• **Work instruction**
Report every line of the records that contains the word "Documentation".

START Data

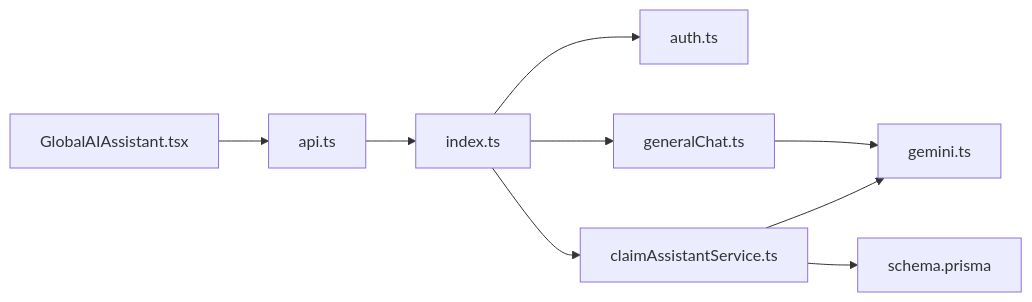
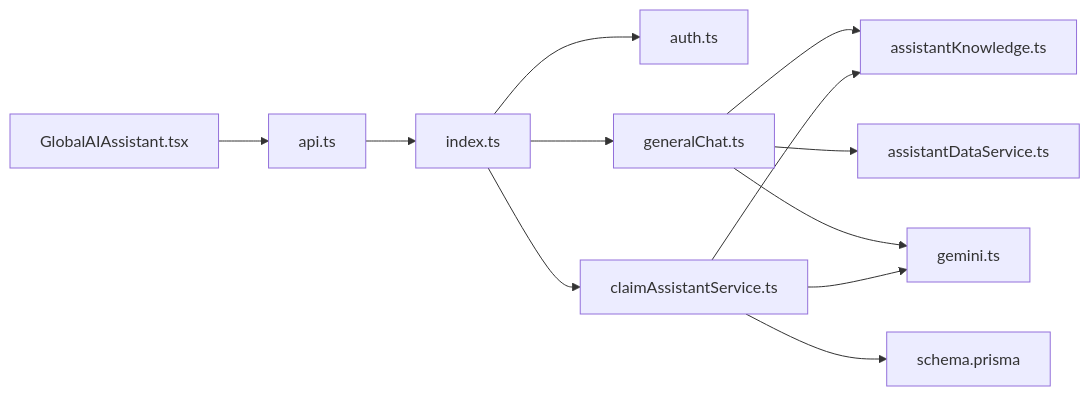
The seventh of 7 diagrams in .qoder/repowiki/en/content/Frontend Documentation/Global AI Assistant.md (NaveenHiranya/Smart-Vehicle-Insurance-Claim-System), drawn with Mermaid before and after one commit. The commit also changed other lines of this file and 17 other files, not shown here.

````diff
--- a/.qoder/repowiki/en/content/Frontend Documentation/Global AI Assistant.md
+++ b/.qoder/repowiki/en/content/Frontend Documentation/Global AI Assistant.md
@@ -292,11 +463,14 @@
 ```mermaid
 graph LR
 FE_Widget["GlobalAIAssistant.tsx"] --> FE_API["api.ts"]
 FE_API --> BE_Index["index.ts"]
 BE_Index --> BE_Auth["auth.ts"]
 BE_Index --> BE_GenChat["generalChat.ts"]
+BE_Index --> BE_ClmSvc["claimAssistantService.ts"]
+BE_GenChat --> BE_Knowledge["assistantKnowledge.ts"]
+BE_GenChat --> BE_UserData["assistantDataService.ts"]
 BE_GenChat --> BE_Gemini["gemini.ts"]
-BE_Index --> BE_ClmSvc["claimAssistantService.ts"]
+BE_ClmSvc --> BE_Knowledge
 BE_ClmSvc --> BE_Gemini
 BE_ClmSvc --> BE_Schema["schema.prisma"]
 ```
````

END Data

• **Output for this exercise**
The seventh of 7 diagrams in .qoder/repowiki/en/content/Frontend Documentation/Global AI Assistant.md (NaveenHiranya/Smart-Vehicle-Insurance-Claim-System), drawn with Mermaid before and after one commit. The commit also changed other lines of this file and 17 other files, not shown here.
--- a/.qoder/repowiki/en/content/Frontend Documentation/Global AI Assistant.md
+++ b/.qoder/repowiki/en/content/Frontend Documentation/Global AI Assistant.md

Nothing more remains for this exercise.